§ **Data supplied**:
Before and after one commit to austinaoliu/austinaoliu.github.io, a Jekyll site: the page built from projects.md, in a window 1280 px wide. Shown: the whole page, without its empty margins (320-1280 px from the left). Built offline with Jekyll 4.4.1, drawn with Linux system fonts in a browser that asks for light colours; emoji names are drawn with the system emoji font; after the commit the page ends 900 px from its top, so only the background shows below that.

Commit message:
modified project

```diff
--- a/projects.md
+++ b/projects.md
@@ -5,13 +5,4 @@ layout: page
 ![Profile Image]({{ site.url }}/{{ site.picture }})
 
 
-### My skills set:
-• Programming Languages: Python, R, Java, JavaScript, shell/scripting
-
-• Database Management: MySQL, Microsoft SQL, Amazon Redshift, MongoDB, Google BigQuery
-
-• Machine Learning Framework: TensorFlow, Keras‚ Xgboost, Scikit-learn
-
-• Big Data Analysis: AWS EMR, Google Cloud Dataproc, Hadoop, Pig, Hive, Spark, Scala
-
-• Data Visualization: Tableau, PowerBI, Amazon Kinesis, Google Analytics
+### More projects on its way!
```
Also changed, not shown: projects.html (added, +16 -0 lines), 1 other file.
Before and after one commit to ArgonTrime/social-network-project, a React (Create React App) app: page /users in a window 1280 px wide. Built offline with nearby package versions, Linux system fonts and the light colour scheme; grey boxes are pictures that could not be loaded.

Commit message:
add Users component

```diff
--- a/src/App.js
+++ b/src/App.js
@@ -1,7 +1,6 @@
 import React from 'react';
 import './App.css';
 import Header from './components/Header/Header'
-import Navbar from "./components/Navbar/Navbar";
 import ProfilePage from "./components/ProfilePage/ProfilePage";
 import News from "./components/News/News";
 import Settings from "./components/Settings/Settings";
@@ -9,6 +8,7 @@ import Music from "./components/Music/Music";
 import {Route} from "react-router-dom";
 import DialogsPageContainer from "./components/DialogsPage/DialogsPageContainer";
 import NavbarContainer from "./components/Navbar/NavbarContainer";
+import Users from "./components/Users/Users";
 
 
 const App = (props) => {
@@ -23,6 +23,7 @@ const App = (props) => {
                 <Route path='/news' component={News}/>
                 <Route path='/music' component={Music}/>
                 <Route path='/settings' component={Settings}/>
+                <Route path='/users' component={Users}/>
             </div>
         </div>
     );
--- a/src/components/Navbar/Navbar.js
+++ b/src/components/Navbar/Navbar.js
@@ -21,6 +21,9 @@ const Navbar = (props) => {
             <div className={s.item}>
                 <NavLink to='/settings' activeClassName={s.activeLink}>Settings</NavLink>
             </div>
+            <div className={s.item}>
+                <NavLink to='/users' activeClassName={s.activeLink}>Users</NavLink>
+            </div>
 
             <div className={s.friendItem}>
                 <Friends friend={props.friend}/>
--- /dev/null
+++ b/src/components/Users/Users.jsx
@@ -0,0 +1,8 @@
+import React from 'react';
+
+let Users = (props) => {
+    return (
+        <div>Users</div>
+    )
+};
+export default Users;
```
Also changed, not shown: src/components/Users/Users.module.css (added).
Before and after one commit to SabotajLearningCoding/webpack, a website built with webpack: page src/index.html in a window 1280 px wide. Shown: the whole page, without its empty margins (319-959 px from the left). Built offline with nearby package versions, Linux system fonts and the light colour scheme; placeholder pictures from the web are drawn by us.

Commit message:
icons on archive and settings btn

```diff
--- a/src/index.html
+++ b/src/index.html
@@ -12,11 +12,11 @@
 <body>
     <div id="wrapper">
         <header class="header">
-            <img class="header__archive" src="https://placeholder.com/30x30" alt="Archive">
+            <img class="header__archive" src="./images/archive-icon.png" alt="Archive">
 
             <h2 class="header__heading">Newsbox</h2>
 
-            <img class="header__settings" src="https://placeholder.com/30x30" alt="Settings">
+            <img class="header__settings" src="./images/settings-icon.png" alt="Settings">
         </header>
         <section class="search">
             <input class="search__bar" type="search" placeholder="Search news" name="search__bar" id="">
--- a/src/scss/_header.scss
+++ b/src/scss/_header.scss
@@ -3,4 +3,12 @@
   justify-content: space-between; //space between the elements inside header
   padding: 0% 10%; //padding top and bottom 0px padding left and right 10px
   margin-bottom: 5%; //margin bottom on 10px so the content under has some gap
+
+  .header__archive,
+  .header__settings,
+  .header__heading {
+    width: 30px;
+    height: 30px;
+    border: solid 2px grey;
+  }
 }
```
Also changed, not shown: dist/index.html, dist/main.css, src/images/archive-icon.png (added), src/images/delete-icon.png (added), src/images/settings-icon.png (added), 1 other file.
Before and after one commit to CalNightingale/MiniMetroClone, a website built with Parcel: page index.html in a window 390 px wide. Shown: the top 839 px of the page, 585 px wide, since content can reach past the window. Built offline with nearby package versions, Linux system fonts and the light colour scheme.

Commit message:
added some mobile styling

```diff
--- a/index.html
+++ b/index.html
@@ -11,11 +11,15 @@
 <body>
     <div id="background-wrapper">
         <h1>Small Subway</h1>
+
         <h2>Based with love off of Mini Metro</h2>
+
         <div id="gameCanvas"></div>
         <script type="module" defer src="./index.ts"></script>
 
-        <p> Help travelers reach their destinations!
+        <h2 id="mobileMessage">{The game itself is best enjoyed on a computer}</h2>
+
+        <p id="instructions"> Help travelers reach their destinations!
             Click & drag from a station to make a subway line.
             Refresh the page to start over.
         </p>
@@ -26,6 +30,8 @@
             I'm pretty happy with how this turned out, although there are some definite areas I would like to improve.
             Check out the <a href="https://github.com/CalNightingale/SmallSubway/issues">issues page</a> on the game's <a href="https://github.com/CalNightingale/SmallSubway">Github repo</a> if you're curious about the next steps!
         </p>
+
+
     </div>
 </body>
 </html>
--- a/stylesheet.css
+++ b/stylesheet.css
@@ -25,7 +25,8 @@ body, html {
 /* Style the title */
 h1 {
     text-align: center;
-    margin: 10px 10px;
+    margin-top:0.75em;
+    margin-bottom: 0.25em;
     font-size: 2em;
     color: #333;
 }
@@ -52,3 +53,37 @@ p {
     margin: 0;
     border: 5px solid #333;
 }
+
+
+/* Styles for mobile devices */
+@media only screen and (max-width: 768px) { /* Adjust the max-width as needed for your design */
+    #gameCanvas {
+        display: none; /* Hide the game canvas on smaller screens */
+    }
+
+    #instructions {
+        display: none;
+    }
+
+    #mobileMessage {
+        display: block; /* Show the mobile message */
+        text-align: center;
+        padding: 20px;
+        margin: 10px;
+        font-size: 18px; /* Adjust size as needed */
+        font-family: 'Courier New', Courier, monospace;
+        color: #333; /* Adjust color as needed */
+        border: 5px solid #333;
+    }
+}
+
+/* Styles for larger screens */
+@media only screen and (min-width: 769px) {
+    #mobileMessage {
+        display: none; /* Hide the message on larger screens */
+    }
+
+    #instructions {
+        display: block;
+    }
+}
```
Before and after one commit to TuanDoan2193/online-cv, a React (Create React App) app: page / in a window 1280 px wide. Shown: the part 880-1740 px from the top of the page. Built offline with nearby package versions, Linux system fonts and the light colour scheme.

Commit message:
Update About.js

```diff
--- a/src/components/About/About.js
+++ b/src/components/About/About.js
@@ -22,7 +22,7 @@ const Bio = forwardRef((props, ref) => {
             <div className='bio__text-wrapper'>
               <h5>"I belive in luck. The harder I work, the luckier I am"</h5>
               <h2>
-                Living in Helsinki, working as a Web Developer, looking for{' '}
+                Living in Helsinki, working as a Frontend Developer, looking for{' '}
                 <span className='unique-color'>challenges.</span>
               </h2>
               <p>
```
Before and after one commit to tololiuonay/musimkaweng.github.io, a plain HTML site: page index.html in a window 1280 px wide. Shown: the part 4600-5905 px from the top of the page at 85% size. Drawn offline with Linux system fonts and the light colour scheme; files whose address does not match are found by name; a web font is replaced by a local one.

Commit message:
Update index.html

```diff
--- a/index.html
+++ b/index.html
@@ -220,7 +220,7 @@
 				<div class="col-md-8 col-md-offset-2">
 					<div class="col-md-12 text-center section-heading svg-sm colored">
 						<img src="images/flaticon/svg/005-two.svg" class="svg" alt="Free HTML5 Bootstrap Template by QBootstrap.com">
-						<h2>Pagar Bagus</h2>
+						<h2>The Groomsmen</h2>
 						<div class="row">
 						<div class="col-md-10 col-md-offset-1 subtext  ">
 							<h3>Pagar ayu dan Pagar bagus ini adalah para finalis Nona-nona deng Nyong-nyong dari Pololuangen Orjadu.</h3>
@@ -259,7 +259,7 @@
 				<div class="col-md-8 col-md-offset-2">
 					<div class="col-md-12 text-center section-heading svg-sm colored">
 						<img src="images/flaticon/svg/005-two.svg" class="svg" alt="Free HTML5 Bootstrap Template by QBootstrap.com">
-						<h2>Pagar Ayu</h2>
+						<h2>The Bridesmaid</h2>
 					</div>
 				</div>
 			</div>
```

§ **Problem description**:
Check each line of the records above for the word "Navbar" and report how many lines have it, as a number only.

§ **Problem solution**:
5